[WORK INSTRUCTION]:
Which of the lines in the data mention the string "import"? List them all.

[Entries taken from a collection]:
- Opening Delimiter -

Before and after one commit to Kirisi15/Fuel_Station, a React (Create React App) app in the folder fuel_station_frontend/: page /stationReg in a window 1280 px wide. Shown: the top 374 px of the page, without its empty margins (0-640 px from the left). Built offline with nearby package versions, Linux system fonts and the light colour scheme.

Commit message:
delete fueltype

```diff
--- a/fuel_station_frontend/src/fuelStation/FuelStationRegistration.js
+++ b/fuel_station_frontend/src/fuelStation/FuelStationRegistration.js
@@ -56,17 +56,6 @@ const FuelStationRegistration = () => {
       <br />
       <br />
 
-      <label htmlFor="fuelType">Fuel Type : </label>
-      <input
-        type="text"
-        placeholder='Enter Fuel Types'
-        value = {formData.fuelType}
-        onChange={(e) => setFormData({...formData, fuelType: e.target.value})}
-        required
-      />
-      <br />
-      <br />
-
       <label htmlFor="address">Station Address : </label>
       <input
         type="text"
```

- Closing Delimiter -
- Opening Delimiter -

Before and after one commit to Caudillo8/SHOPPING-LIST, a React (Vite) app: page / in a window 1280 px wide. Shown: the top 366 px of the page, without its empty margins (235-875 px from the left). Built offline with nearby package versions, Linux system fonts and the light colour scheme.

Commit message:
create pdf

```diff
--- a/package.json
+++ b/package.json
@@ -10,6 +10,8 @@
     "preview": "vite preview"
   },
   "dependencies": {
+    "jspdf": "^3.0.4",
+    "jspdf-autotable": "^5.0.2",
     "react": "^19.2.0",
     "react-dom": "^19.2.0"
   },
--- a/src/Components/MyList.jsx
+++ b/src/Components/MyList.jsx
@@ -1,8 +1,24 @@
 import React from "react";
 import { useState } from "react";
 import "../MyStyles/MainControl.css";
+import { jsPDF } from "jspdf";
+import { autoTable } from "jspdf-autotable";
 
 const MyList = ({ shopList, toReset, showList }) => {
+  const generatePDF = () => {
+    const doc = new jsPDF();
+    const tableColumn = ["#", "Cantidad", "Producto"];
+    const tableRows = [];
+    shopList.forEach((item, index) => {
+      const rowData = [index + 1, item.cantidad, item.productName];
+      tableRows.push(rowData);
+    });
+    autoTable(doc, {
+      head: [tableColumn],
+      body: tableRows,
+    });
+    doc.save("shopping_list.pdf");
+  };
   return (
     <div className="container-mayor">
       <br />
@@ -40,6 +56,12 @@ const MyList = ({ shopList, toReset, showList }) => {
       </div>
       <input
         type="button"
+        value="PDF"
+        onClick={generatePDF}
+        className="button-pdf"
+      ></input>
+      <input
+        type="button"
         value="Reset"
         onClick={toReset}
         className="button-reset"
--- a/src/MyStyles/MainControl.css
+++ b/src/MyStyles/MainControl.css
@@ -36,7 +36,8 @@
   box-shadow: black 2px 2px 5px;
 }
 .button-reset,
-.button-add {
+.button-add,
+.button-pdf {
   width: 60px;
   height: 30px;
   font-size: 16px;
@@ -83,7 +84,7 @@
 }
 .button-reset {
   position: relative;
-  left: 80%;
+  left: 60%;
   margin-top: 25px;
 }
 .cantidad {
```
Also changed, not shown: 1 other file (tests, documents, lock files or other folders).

- Closing Delimiter -

[WRITTEN RESPONSE]:
 import React from "react";
 import { useState } from "react";
 import "../MyStyles/MainControl.css";
+import { jsPDF } from "jspdf";
+import { autoTable } from "jspdf-autotable";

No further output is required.